◆ **Exercise instructions**
Return each line below holding the string "transform".
#### Data for this exercise
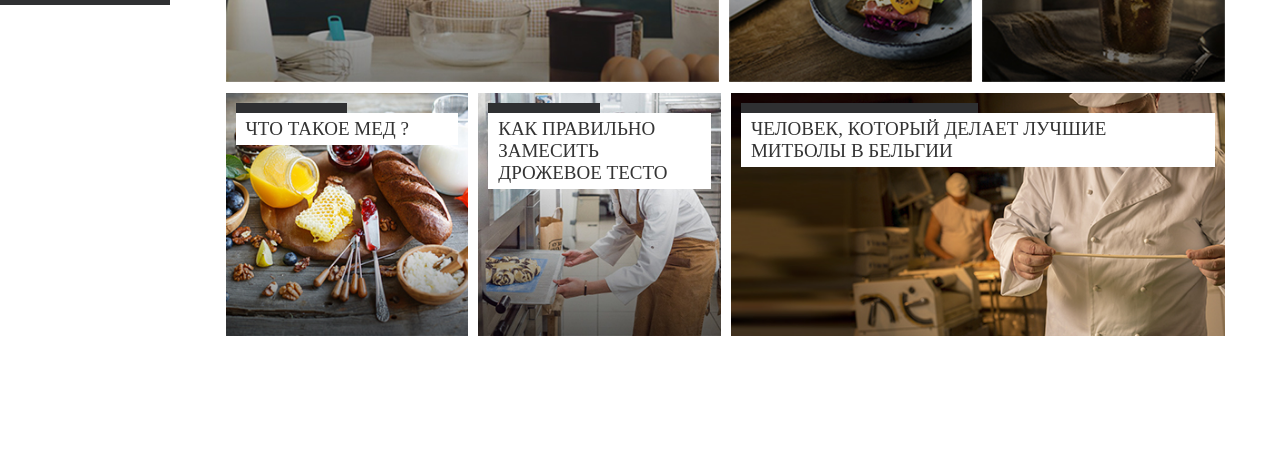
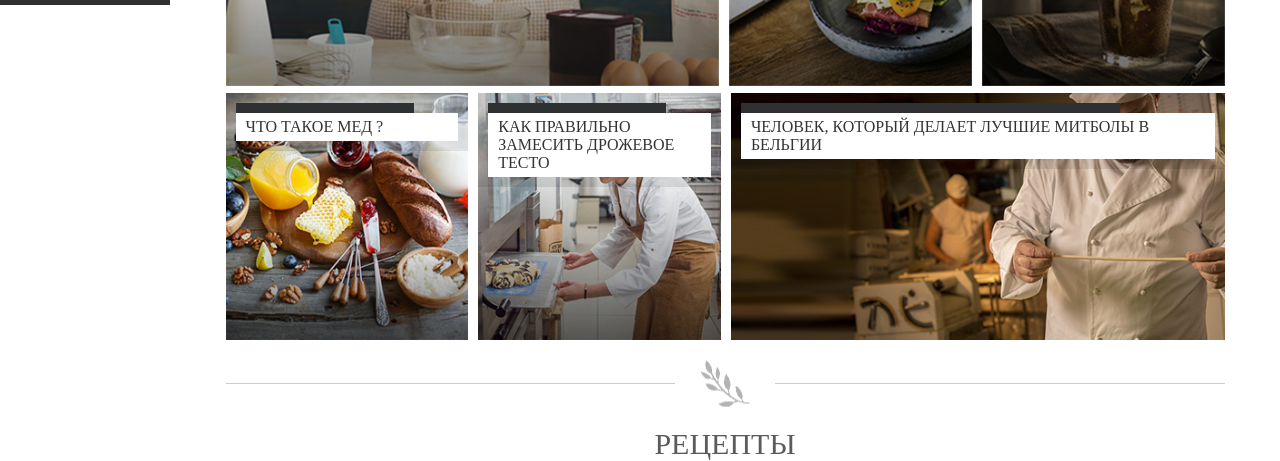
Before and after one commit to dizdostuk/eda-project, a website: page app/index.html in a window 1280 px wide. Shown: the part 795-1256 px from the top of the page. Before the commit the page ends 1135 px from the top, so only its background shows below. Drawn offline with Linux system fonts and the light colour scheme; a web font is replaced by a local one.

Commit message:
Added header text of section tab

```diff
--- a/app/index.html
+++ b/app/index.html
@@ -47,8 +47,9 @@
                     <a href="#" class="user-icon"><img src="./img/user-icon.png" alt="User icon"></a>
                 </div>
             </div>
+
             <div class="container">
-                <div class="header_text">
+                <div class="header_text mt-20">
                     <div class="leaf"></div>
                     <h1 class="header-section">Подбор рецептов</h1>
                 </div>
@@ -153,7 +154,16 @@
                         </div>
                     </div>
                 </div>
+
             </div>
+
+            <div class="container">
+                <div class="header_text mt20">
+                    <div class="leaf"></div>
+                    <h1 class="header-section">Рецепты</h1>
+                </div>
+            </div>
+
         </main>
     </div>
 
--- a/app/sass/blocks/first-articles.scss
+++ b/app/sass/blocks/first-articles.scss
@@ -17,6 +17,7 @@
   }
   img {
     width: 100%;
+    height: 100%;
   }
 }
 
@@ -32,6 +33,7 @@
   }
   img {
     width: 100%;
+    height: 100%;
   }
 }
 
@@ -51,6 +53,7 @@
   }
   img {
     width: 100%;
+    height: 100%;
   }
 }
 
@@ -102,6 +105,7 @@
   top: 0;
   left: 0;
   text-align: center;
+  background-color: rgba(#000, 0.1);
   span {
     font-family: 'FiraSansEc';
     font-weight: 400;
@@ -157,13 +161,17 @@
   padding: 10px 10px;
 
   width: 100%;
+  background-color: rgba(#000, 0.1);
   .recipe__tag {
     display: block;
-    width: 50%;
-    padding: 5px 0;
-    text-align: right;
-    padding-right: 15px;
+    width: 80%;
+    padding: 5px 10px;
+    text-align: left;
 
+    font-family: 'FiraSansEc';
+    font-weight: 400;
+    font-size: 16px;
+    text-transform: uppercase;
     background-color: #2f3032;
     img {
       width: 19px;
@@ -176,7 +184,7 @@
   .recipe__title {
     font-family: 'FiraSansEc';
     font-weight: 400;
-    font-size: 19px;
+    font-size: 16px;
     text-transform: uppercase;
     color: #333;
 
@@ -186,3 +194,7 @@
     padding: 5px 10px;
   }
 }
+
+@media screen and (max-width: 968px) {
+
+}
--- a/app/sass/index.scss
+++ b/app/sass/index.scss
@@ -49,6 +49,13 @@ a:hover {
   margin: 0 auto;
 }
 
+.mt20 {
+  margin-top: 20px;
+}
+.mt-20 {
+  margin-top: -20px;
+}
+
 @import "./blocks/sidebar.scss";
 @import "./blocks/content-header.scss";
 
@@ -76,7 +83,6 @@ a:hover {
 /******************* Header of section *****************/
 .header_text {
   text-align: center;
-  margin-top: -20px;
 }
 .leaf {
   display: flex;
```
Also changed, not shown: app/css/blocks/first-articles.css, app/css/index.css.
########
#### Data for this exercise
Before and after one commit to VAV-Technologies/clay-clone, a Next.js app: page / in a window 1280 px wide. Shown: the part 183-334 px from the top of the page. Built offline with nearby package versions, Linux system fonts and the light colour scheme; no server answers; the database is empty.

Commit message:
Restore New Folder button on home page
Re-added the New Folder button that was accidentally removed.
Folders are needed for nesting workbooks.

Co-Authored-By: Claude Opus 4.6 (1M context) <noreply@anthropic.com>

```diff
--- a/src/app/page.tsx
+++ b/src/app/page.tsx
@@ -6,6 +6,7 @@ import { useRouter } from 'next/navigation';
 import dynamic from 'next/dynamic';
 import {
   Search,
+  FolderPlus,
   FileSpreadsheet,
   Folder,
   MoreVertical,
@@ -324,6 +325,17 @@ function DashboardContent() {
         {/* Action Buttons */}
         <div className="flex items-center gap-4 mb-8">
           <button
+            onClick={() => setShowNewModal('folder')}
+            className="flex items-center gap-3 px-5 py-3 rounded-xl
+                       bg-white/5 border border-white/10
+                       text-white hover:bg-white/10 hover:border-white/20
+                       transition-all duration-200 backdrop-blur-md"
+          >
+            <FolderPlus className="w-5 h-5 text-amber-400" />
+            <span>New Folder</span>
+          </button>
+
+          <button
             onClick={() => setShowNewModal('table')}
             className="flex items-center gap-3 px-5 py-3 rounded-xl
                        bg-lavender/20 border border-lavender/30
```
########
◆ **Solution to this exercise**
+    text-transform: uppercase;
     text-transform: uppercase;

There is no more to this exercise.